Art courses are useful for body artists. Small business courses are useful to body artists who run their own salon.
NCEA Level 1 art, maths, te reo Māori, graphics, workshop technology and health science are useful.
Additional requirements for specialist roles:
Cosmetic Tattooist/Permanent Make-up Artist or Paramedical Tattooist
To become a cosmetic tattooist/permanent make-up artist or paramedical tattooist, it's recommended you complete a course, such as a certificate in cosmetic tattooing, at a well-established private academy.
Body artists need to be:
- creative and artistic
- patient and confident
- able to handle criticism
- good at listening and communicating
- good with people.
Body artists should also not be squeamish.
As a tā moko artist I have a responsibility, not just to my job, but to my culture and my people as well. Any mistakes I make here diminish the cultural significance and respect for this art form.
Useful experience for body artists includes:
- work in visual arts
- hands-on arts and crafts jobs
- work in beauty, healthcare, retail or customer services.
Body artists need good hand-eye co-ordination and good physical and mental stamina, as they may need to concentrate for long periods.
Find out more about training
- Association of Cosmetic Tattoo
- email@example.com - associationofcosmetictattoo.com.au
- Association of Professional Piercers Ltd
- firstname.lastname@example.org - www.safepiercing.org
What are the chances of getting a job?
Although demand for tattoos and piercings has increased, it's still difficult to get into body artistry.
Body artists who have several years' experience and have built up a good reputation have the best chances of finding work or establishing a successful business.
However, establishing a body art business can be expensive, as the initial set-up costs for sterilising, tattooing and piercing equipment can be very high.
Limited number of apprenticeships available for body artists
As there is no formal training scheme, new body artists pick up skills on the job, so demand for apprenticeship positions with established artists is high. However, because body art businesses tend to be small, they can only take on new staff if the business expands or someone leaves.
You can improve your chances of securing an apprenticeship if you:
- make contacts in the industry and approach studios directly, as most job opportunities aren't advertised
- have a portfolio of your own designs.
Body artists commonly self-employed
Many body artists are self-employed and work on a commission basis in studios.
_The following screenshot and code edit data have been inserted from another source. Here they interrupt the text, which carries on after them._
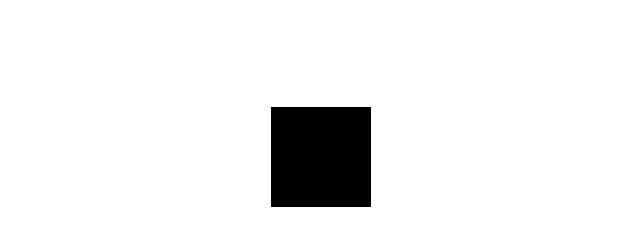
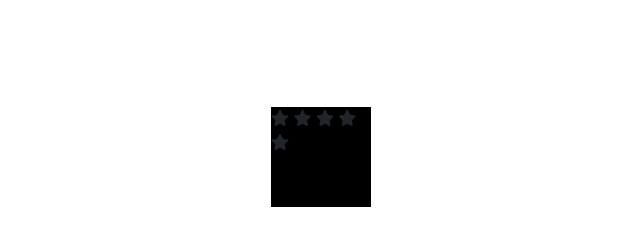
Before and after one commit to Jyosh05/EcoEats, a Flask app: page /reviews in a window 1280 px wide. Shown: the part 243-489 px from the top of the page, without its empty margins (319-959 px from the left). Run offline with Flask 3, Linux system fonts and the light colour scheme; some libraries are stand-ins or nearby versions; some web fonts are replaced.

Commit message:
<span class="fa fa-star"></span> <span class="fa fa-star"></span> <span class="fa fa-star"></span> <span class="fa fa-star"></span> <span class="fa fa-star"></span>

```diff
--- a/templates/reviews.html
+++ b/templates/reviews.html
@@ -4,10 +4,10 @@
 {% block content %}
 <link rel="stylesheet" href="{{ url_for('static', filename='css/reviews.css')}}">
 <div class="star-rating">
-<span class="star"></span>
-<span class="star"></span>
-<span class="star"></span>
-<span class="star"></span>
-<span class="star"></span>
+<span class="fa fa-star"></span>
+<span class="fa fa-star"></span>
+<span class="fa fa-star"></span>
+<span class="fa fa-star"></span>
+<span class="fa fa-star"></span>
 </div>
 {% endblock %}
```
Experienced body artists may run their own studios, or work from home.
- Bowen, N, 'No End in Sight to the Tattoo Craze', 2 July 2015, (www.smh.com.au).
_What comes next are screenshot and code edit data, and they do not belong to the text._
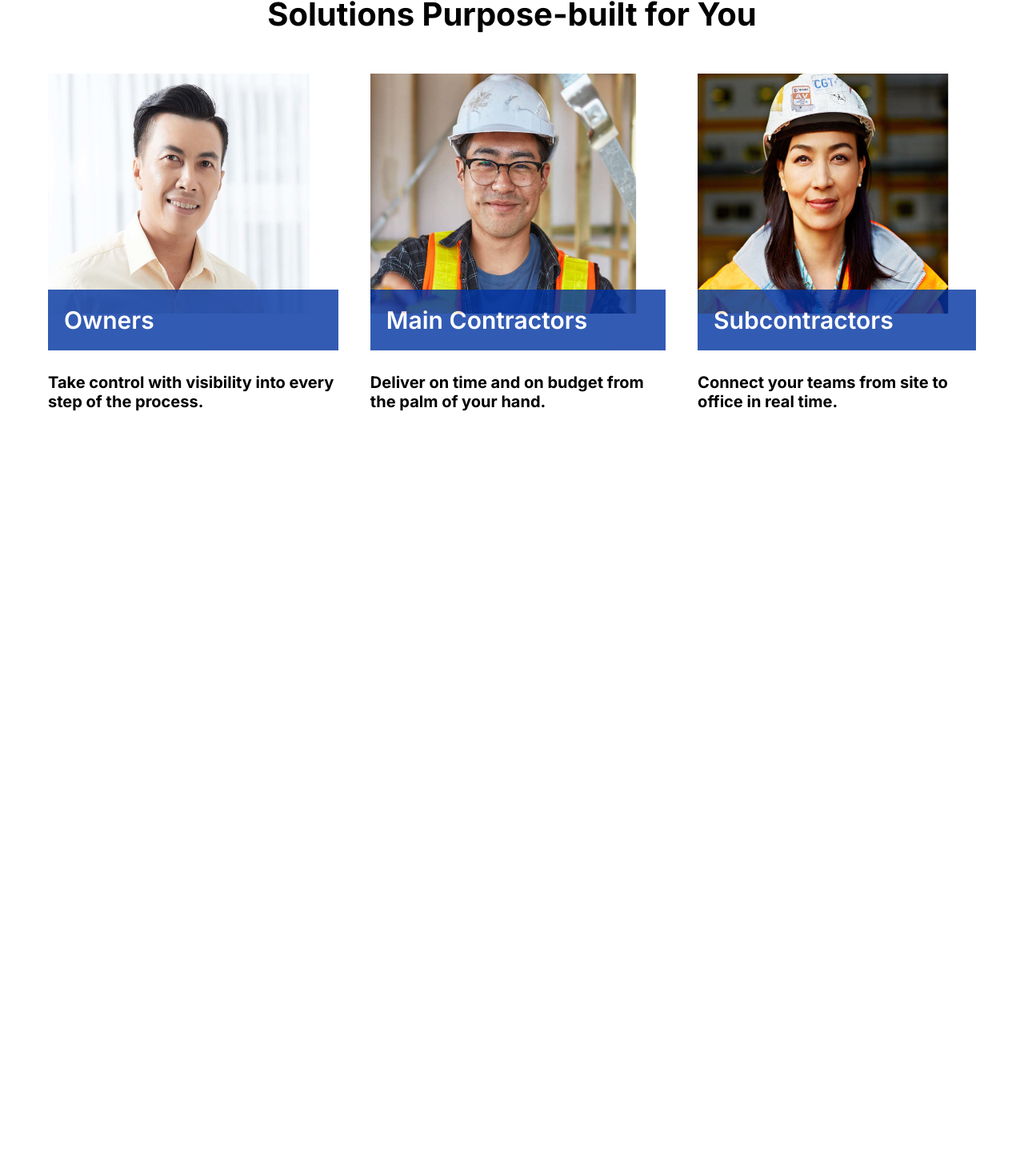
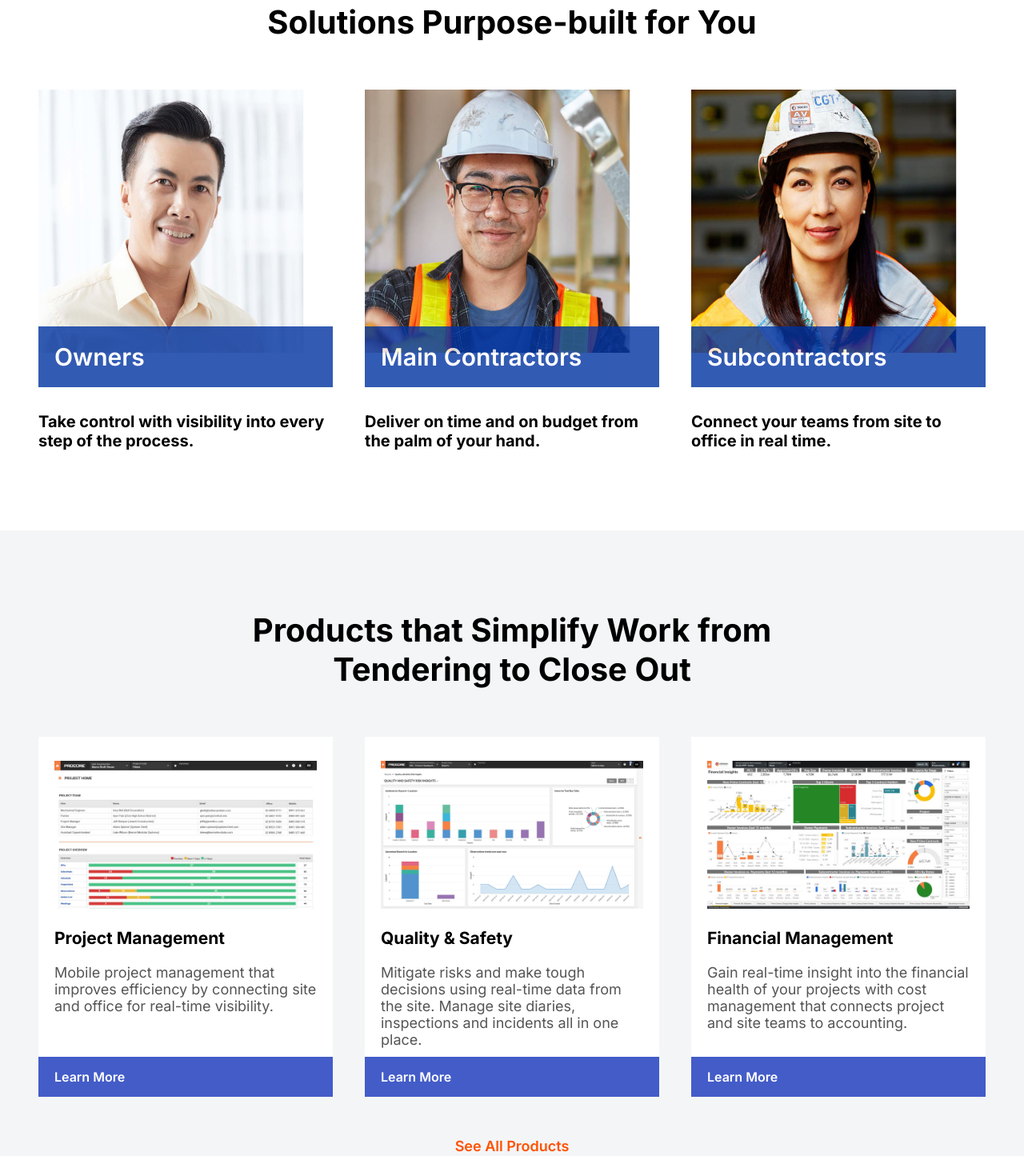
Before and after one commit to AliYusufzai/procore, a plain HTML site: page index.html in a window 1280 px wide. Shown: the part 651-2096 px from the top of the page at 80% size. Before the commit the page ends 1165 px from the top, so only its background shows below. Drawn offline with Linux system fonts and the light colour scheme.

Commit message:
products section

```diff
--- a/index.html
+++ b/index.html
@@ -4,12 +4,6 @@
     <meta charset="UTF-8" />
     <meta name="viewport" content="width=device-width, initial-scale=1.0" />
     <title>procore</title>
-    <!-- <link
-      href="https://cdn.jsdelivr.net/npm/bootstrap@5.3.2/dist/css/bootstrap.min.css"
-      rel="stylesheet"
-      integrity="sha384-T3c6CoIi6uLrA9TneNEoa7RxnatzjcDSCmG1MXxSR1GAsXEV/Dwwykc2MPK8M2HN"
-      crossorigin="anonymous"
-    /> -->
     <link rel="stylesheet" type="text/css" href="./style.css" />
   </head>
   <body>
@@ -50,12 +44,15 @@
         </div>
       </section>
       <section class="solutions">
+        <div class="container">
           <h2>Solutions Purpose-built for You</h2>
           <div class="info">
             <div class="info-card">
               <img src="./images/owner.jpg" />
               <div class="designation">Owners</div>
-            <p>Take control with visibility into every step of the process.</p>
+              <p>
+                Take control with visibility into every step of the process.
+              </p>
             </div>
             <div class="info-card">
               <img src="./images/contractor.jpg" />
@@ -68,12 +65,65 @@
               <p>Connect your teams from site to office in real time.</p>
             </div>
           </div>
+        </div>
+      </section>
+      <section>
+        <section class="products">
+          <div class="container">
+            <h2>
+              Products that Simplify Work from <br />
+              Tendering to Close Out
+            </h2>
+            <div class="products-info">
+              <div class="products-info-card">
+                <div class="product-details">
+                  <img src="images/pm-1.jpg" />
+                  <div class="product-name">
+                    <h3>Project Management</h3>
+                    <p>
+                      Mobile project management that improves efficiency by
+                      connecting site and office for real-time visibility.
+                    </p>
+                  </div>
+                </div>
+
+                <div class="product-learn">Learn More</div>
+              </div>
+              <div class="products-info-card">
+                <div class="product-details">
+                  <img src="/images/pm-2.jpg" />
+                  <div class="product-name">
+                    <h3>Quality & Safety</h3>
+                    <p>
+                      Mitigate risks and make tough decisions using real-time
+                      data from the site. Manage site diaries, inspections and
+                      incidents all in one place.
+                    </p>
+                  </div>
+                </div>
+                <div class="product-learn">Learn More</div>
+              </div>
+
+              <div class="products-info-card">
+                <div class="product-details">
+                  <img src="/images/pm-3.jpg" />
+                  <div class="product-name">
+                    <h3>Financial Management</h3>
+                    <p>
+                      Gain real-time insight into the financial health of your
+                      projects with cost management that connects project and
+                      site teams to accounting.
+                    </p>
+                  </div>
+                </div>
+
+                <div class="product-learn">Learn More</div>
+              </div>
+            </div>
+            <h5>See All Products</h5>
+          </div>
+        </section>
       </section>
     </div>
-    <!-- <script
-      src="https://cdn.jsdelivr.net/npm/bootstrap@5.3.2/dist/js/bootstrap.bundle.min.js"
-      integrity="sha384-C6RzsynM9kWDrMNeT87bh95OGNyZPhcTNXj1NW7RuBCsyN/o0jlpcV8Qyq46cDfL"
-      crossorigin="anonymous"
-    ></script> -->
   </body>
 </html>
--- a/style.css
+++ b/style.css
@@ -59,13 +59,12 @@
 /* HERO SECTION STARTS HERE */
 
 .hero {
-  background-color: thistle;
   overflow: hidden;
   position: relative;
 }
 
 .hero img {
-  max-width: 100%;
+  width: 100%;
   transform: scale(1.05);
 }
 
@@ -104,10 +103,18 @@
 /* HERO SECTION ENDS HERE */
 
 .solutions {
-  padding: 30px;
+  padding: 40px 0;
+  min-height: 750px;
 }
 
-.solutions h2 {
+.container {
+  max-width: 1320px;
+  width: 100%;
+  padding: 0 48px;
+  margin: 0 auto;
+}
+
+.container h2 {
   font-size: 40px;
   font-weight: 700;
   text-align: center;
@@ -116,13 +123,11 @@
 
 .info {
   display: flex;
-  padding: 0 30px;
   gap: 40px;
 }
 
 .info-card {
   position: relative;
-  height: 300px;
 }
 
 .info-card img {
@@ -132,6 +137,7 @@
   object-position: center;
   transform: scaleX(0.9);
   transform-origin: left;
+  margin-bottom: 70px;
 }
 
 .designation {
@@ -149,5 +155,74 @@
 .info-card p {
   font-size: 20px;
   font-weight: 700;
-  margin-top: 70px;
 }
+
+/* Products info starts here */
+
+.products {
+  background-color: #f4f5f6;
+  padding-top: 50px;
+}
+
+.container {
+  max-width: 1320px;
+  width: 100%;
+  padding: 0 48px;
+  margin: 0 auto;
+}
+
+.container h2 {
+  text-align: center;
+  margin-bottom: 60px;
+  font-size: 40px;
+  font-weight: 700;
+}
+
+.products-info {
+  display: flex;
+  gap: 40px;
+  margin-bottom: 50px;
+}
+
+.products-info-card {
+  max-width: 440px;
+  width: 400px;
+}
+
+.product-details {
+  background-color: #ffffff;
+  padding: 30px 20px;
+  height: 400px;
+}
+
+.product-details img {
+  width: 100%;
+  margin-bottom: 20px;
+}
+
+.product-name h3 {
+  font-size: 21px;
+  margin-bottom: 20px;
+}
+
+.product-name p {
+  margin-bottom: 20px;
+  font-size: 18px;
+  color: #555555;
+}
+
+.product-learn {
+  background: #435cc8;
+  color: white;
+  padding: 13px 20px;
+  font-weight: 600;
+  line-height: 24px;
+}
+
+.container h5 {
+  text-align: center;
+  color: #ff5200;
+  font-size: 18px;
+  font-weight: 600;
+  line-height: 24px;
+}
```
Also changed, not shown: images/pm-1.jpg (added), images/pm-2.jpg (added), images/pm-3.jpg (added). Lines whose indentation alone changed are shown as unchanged.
- Cheesman, J, 'The Resurrection of Tā Moko Raises Questions for Māori', 15 May 2014,( www.newswire.co.nz).
- McKinnie, D, 'Beauty is Only Skin Deep So Make it Last', May 2015, (www.beautynzmag.co.nz).
- Ministry of Business, Innovation and Employment, '2006-2014 Occupation Data' (prepared for Careers New Zealand), 2015.
- Mitchell, A, cosmetic tattooist, Skint Ink, Careers New Zealand Interview, 28 April 2016, (www.facebook.com/skintink/).
- Monckton, E, director, Skint Ink, Careers New Zealand interview, 28 April 2016, (www.facebook.com/skintink/).
- Shaskey, T, 'Demand for Tattoos Climbs but Permanent Body Art Still Divides Opinion', 28 November 2015, (www.stuff.co.nz).
- Shaw, A, 'Tattoos Hit the NZ Workplace Mainstream', 10 November 2015, (www.nzherald.co.nz).
- Stephens, A, 'The New Normal: Why Tattoos and Piercings Have Gone Mainstream', 27 June 2015, (www.stuff.co.nz).
Progression and specialisations
Experienced body artists may start up their own businesses.
Body artists may choose to specialise in tattooing or body piercing, or the following areas:
- Cosmetic Tattoist/Permanent Make-up Artist
- Cosmetic tattooists/permanent make-up artists tattoo permanent make-up, such as lipliner and eyeliner, and usually work in beauty salons, studios or clinics.
- Paramedical Tattooist
- Paramedical tattooists work with people who may have had accidents, operations or illnesses. For example, they may tattoo eyebrows onto someone who has lost their hair.
Last updated 28 August 2017